Master chocolatiers Jacques and Hasty Torres dished out sweet truffles all afternoon.
My sweet tooth was satiated by the end of the afternoon. I zeroed in on the gorgeous Hasty Torres at her Madame Chocolat booth, and discussed her Canon Drive store in Beverly Hills with husband Jacques Torres, the legendary chocolatier from New York, here to assist. Candace Nelson served up Sprinkles cupcakes in abundance. Matthew Kang and Tai Kim fed me salty chocolate ice cream from their Overland Avenue Scoop store.
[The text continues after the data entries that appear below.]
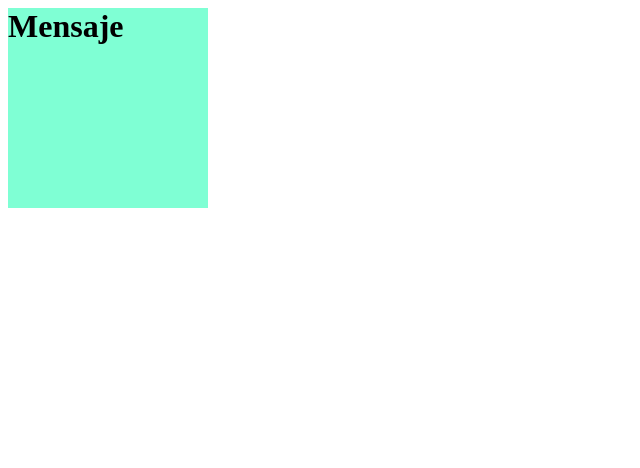
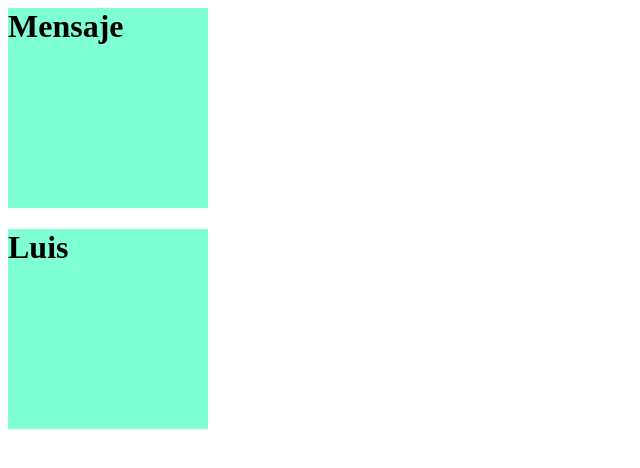
Before and after one commit to MarioRDuque/mariogeek, a plain HTML site: page index.html in a window 1280 px wide. Shown: the whole page, without its empty margins (0-640 px from the left). Drawn offline with Linux system fonts and the light colour scheme.

Commit message:
Cambio en el index

```diff
--- a/index.html
+++ b/index.html
@@ -6,5 +6,8 @@
     <div style="background-color: aquamarine; height: 200px; width: 200px;">
         <h1>Mensaje</h1>
     </div>
+    <div style="background-color: aquamarine; height: 200px; width: 200px;">
+        <h1>Luis</h1>
+    </div>
 </body>
 </html>
```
Top Chef star and ink Chef Michael Voltaggio wielded a liquid nitrogen mixing machine to make bacon and olive oil ice creams served in micro-cones.
Top Chef Michael Voltaggio makes ice cream with a liquid nitrogen machine.
I don't like to drink too much at these food events, but I could not resist Josh Goldman's Pimm's Cup from ink Restaurant, made with gin, sweet vermouth, Triple Sec, orange bitters and Peychaud's bitters; he combined it with fresh lemonade and garnished it with cucumber, mnt, borage, freeze-dried apples and strawberries.
I again must pay tribute to the hundreds of chefs and others, as well as all the volunteers, who make this event an annual winner... and hopefully a day will come when no children will go hungry in our country and this event will not be a necessity. Until then, support it mightily.
To subscribe to Jay Weston's Restaurant Newsletter ($70 for twelve monthly issues), email him at firstname.lastname@example.org.